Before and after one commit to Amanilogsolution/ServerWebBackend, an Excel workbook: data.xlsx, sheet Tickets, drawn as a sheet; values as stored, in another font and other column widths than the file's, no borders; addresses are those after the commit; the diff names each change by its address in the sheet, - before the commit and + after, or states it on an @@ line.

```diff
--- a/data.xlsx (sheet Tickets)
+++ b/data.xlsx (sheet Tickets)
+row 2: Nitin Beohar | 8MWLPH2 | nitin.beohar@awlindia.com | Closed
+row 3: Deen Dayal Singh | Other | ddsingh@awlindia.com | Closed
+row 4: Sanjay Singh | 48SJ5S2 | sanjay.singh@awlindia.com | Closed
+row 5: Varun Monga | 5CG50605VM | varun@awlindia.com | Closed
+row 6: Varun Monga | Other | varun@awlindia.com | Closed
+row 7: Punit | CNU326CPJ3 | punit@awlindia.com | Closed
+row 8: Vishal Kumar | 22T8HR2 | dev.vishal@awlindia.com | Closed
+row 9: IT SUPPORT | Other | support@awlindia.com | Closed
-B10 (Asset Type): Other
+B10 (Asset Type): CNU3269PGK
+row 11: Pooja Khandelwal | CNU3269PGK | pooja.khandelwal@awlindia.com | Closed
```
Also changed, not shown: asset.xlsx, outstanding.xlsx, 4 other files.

#####

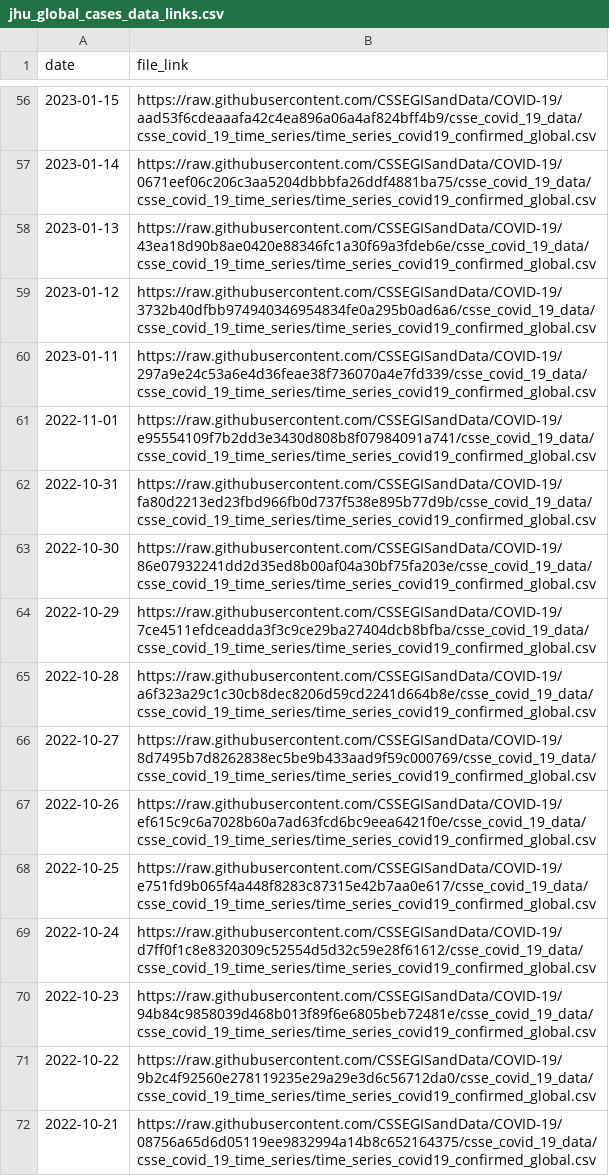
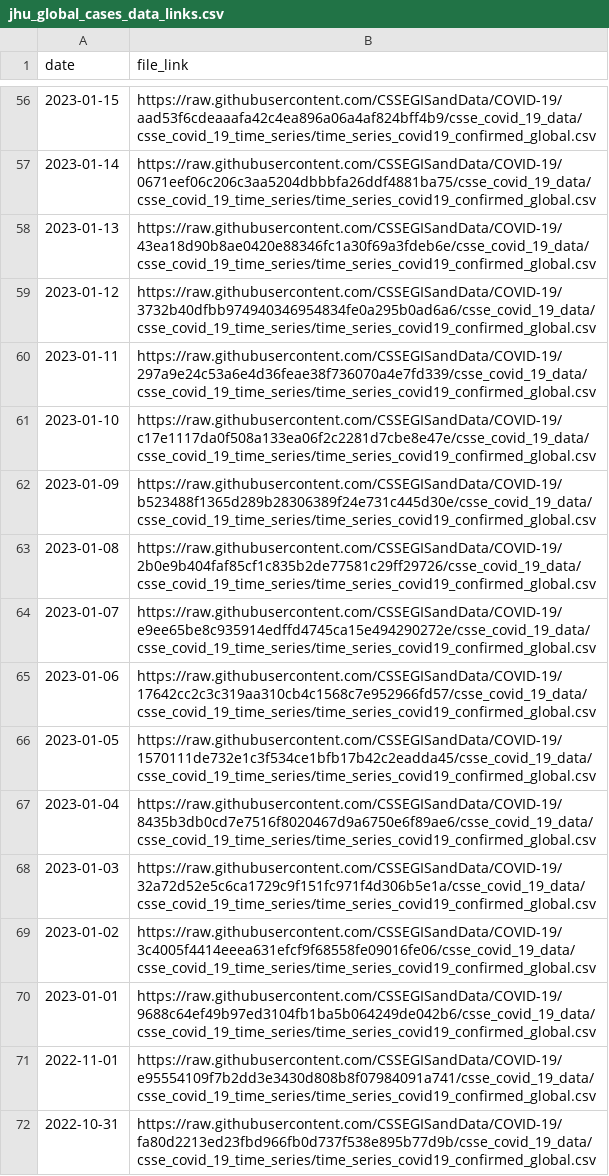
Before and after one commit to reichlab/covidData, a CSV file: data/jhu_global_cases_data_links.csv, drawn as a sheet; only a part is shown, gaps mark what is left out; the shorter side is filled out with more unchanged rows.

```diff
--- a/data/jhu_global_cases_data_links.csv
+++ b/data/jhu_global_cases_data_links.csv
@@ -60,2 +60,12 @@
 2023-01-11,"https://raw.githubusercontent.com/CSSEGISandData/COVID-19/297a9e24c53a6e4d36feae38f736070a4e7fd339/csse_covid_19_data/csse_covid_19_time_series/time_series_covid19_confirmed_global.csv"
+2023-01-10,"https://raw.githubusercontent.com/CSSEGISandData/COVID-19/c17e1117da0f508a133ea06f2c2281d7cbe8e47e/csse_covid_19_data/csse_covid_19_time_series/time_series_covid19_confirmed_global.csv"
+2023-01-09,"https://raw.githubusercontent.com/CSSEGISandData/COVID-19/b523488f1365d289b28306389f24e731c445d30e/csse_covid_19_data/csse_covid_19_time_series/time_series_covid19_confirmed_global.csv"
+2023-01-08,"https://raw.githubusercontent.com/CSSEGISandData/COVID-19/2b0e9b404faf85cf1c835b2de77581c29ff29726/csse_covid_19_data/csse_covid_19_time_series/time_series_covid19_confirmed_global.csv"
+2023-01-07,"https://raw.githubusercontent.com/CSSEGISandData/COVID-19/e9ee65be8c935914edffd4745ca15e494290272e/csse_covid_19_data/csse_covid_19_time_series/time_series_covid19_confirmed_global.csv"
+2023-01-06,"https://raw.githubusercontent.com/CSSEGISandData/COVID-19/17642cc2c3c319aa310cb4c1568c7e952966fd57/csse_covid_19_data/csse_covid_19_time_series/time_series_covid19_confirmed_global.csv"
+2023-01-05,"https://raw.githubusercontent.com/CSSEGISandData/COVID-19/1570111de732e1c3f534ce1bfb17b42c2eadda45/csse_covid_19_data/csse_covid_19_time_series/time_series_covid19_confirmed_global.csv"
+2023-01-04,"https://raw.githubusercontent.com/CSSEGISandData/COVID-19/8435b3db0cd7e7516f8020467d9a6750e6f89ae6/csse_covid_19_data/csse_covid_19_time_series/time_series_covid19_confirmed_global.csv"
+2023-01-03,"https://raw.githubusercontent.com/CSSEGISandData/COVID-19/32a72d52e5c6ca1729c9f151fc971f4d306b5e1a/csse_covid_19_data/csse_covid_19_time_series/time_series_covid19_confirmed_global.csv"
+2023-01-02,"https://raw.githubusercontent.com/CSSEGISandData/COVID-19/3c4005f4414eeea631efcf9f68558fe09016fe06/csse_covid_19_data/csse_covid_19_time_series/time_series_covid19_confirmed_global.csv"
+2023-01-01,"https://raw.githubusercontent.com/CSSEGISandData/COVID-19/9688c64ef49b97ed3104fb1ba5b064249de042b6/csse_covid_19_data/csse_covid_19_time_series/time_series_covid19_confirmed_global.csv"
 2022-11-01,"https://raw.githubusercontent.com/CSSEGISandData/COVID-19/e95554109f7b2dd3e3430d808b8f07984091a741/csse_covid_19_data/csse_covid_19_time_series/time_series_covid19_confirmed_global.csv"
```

#####

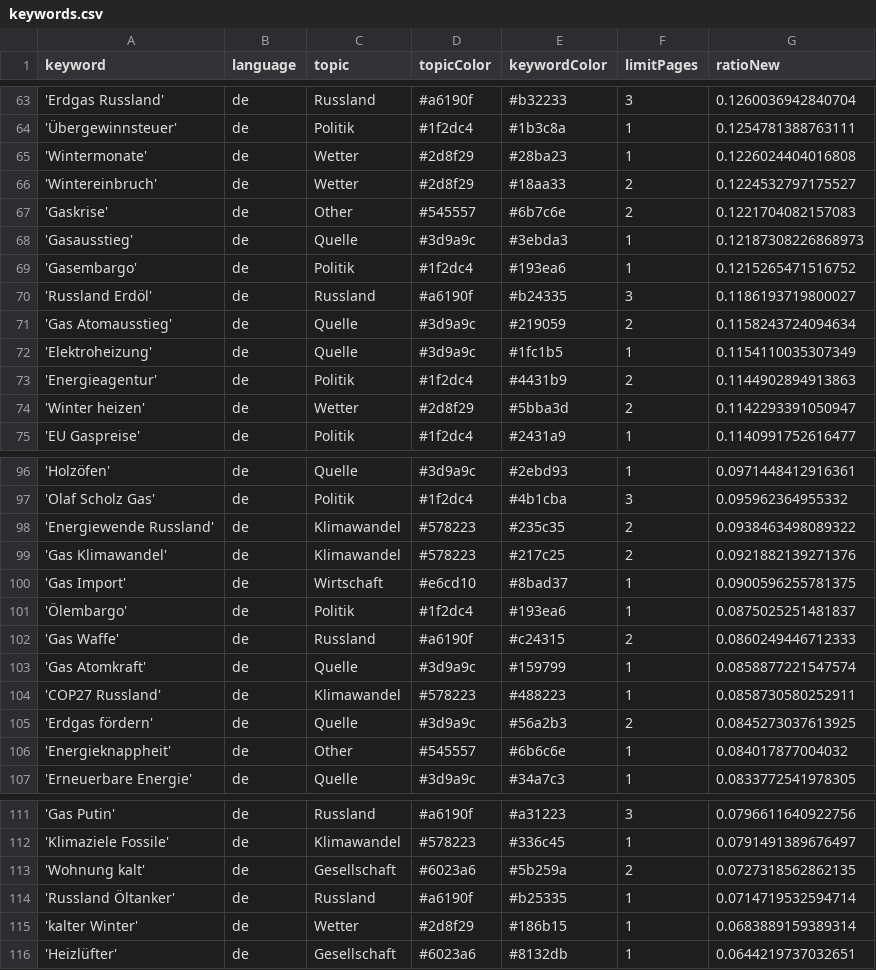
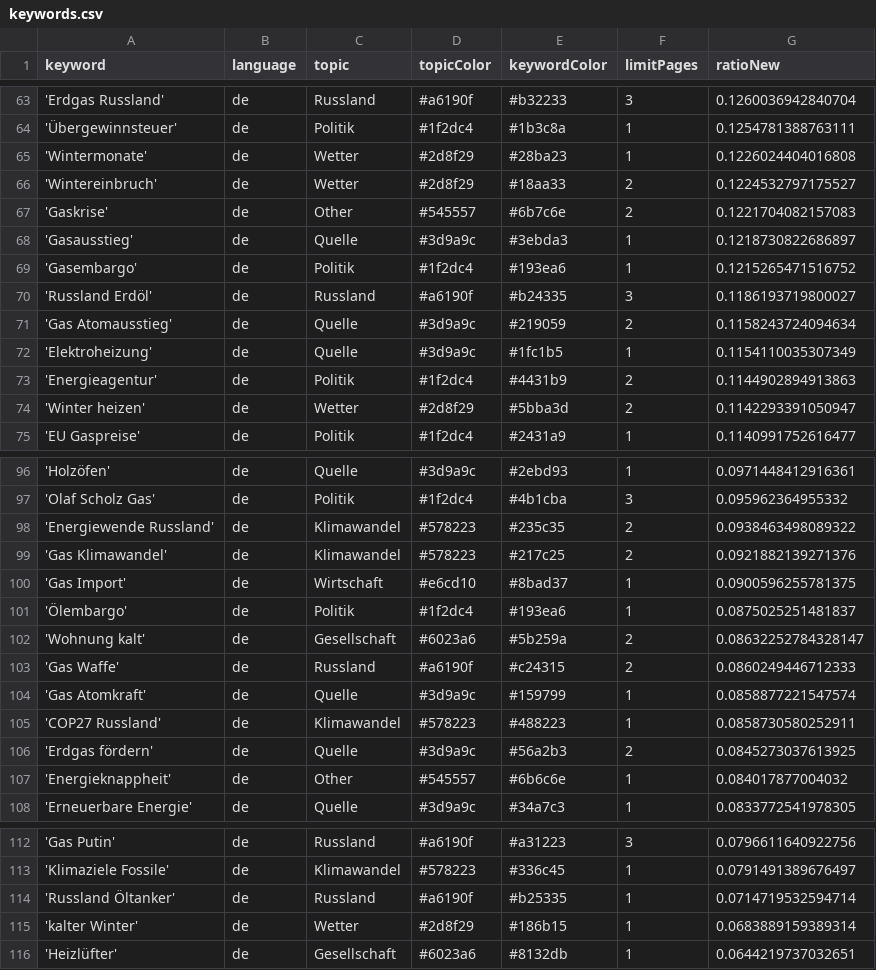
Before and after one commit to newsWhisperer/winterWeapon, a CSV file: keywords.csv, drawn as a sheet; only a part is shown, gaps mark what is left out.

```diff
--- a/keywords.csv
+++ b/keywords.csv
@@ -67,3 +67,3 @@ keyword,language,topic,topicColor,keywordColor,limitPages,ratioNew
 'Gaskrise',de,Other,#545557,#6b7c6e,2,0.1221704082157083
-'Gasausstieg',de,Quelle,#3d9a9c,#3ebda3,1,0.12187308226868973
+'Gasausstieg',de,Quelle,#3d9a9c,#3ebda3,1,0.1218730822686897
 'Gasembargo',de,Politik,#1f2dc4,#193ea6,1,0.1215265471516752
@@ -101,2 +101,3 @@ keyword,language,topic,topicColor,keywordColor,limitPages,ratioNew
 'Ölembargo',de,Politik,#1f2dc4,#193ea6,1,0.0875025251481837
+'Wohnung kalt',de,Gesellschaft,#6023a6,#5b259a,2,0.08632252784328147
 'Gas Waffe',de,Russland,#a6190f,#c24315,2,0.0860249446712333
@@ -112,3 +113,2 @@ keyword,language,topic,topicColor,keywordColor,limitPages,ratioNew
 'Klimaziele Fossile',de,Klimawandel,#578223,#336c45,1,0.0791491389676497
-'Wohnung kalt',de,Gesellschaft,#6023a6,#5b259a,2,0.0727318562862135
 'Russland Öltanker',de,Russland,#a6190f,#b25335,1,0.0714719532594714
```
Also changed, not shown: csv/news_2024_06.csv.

#####

* **Exercise objective**
Using the listing above, pull out all lines that hold the word "sheet".

* **Finished task**
Before and after one commit to Amanilogsolution/ServerWebBackend, an Excel workbook: data.xlsx, sheet Tickets, drawn as a sheet; values as stored, in another font and other column widths than the file's, no borders; addresses are those after the commit; the diff names each change by its address in the sheet, - before the commit and + after, or states it on an @@ line.
--- a/data.xlsx (sheet Tickets)
+++ b/data.xlsx (sheet Tickets)
Before and after one commit to reichlab/covidData, a CSV file: data/jhu_global_cases_data_links.csv, drawn as a sheet; only a part is shown, gaps mark what is left out; the shorter side is filled out with more unchanged rows.
Before and after one commit to newsWhisperer/winterWeapon, a CSV file: keywords.csv, drawn as a sheet; only a part is shown, gaps mark what is left out.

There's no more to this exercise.